**Task prompt:**
Print out the data below. Do not alter a single line.

--- START ---

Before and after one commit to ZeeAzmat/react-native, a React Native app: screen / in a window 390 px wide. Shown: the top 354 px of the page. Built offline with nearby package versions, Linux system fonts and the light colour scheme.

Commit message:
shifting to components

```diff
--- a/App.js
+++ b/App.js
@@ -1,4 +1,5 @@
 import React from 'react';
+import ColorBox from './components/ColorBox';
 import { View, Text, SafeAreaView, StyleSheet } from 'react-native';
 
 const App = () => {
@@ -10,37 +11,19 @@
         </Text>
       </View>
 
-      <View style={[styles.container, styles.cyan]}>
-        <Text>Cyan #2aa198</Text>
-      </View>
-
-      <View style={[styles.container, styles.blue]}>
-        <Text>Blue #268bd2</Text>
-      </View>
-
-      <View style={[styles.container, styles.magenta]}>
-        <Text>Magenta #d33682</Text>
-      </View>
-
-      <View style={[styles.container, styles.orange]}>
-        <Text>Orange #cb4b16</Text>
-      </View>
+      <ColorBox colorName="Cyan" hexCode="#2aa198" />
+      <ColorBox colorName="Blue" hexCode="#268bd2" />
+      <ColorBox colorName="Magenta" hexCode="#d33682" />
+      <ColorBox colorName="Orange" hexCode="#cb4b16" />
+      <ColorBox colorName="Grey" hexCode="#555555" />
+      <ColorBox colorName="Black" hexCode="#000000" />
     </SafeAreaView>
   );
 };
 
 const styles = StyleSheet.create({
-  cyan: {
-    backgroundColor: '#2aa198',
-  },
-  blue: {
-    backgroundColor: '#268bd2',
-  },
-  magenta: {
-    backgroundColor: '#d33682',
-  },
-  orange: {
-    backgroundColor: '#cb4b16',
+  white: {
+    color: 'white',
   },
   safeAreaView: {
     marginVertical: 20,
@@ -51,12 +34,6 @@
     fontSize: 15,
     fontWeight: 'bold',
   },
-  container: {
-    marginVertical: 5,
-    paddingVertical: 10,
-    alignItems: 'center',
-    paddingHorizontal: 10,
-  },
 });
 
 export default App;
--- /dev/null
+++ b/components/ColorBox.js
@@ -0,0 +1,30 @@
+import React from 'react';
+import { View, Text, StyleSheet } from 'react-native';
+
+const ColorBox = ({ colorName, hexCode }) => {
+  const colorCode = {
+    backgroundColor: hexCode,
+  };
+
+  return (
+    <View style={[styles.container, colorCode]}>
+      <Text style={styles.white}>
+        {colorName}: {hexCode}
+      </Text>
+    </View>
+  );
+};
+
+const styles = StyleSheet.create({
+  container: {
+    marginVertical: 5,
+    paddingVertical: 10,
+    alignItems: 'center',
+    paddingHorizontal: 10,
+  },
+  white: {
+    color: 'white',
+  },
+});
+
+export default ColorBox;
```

--- END ---

**Answer section:**
Before and after one commit to ZeeAzmat/react-native, a React Native app: screen / in a window 390 px wide. Shown: the top 354 px of the page. Built offline with nearby package versions, Linux system fonts and the light colour scheme.

Commit message:
shifting to components

```diff
--- a/App.js
+++ b/App.js
@@ -1,4 +1,5 @@
 import React from 'react';
+import ColorBox from './components/ColorBox';
 import { View, Text, SafeAreaView, StyleSheet } from 'react-native';
 
 const App = () => {
@@ -10,37 +11,19 @@
         </Text>
       </View>
 
-      <View style={[styles.container, styles.cyan]}>
-        <Text>Cyan #2aa198</Text>
-      </View>
-
-      <View style={[styles.container, styles.blue]}>
-        <Text>Blue #268bd2</Text>
-      </View>
-
-      <View style={[styles.container, styles.magenta]}>
-        <Text>Magenta #d33682</Text>
-      </View>
-
-      <View style={[styles.container, styles.orange]}>
-        <Text>Orange #cb4b16</Text>
-      </View>
+      <ColorBox colorName="Cyan" hexCode="#2aa198" />
+      <ColorBox colorName="Blue" hexCode="#268bd2" />
+      <ColorBox colorName="Magenta" hexCode="#d33682" />
+      <ColorBox colorName="Orange" hexCode="#cb4b16" />
+      <ColorBox colorName="Grey" hexCode="#555555" />
+      <ColorBox colorName="Black" hexCode="#000000" />
     </SafeAreaView>
   );
 };
 
 const styles = StyleSheet.create({
-  cyan: {
-    backgroundColor: '#2aa198',
-  },
-  blue: {
-    backgroundColor: '#268bd2',
-  },
-  magenta: {
-    backgroundColor: '#d33682',
-  },
-  orange: {
-    backgroundColor: '#cb4b16',
+  white: {
+    color: 'white',
   },
   safeAreaView: {
     marginVertical: 20,
@@ -51,12 +34,6 @@
     fontSize: 15,
     fontWeight: 'bold',
   },
-  container: {
-    marginVertical: 5,
-    paddingVertical: 10,
-    alignItems: 'center',
-    paddingHorizontal: 10,
-  },
 });
 
 export default App;
--- /dev/null
+++ b/components/ColorBox.js
@@ -0,0 +1,30 @@
+import React from 'react';
+import { View, Text, StyleSheet } from 'react-native';
+
+const ColorBox = ({ colorName, hexCode }) => {
+  const colorCode = {
+    backgroundColor: hexCode,
+  };
+
+  return (
+    <View style={[styles.container, colorCode]}>
+      <Text style={styles.white}>
+        {colorName}: {hexCode}
+      </Text>
+    </View>
+  );
+};
+
+const styles = StyleSheet.create({
+  container: {
+    marginVertical: 5,
+    paddingVertical: 10,
+    alignItems: 'center',
+    paddingHorizontal: 10,
+  },
+  white: {
+    color: 'white',
+  },
+});
+
+export default ColorBox;
```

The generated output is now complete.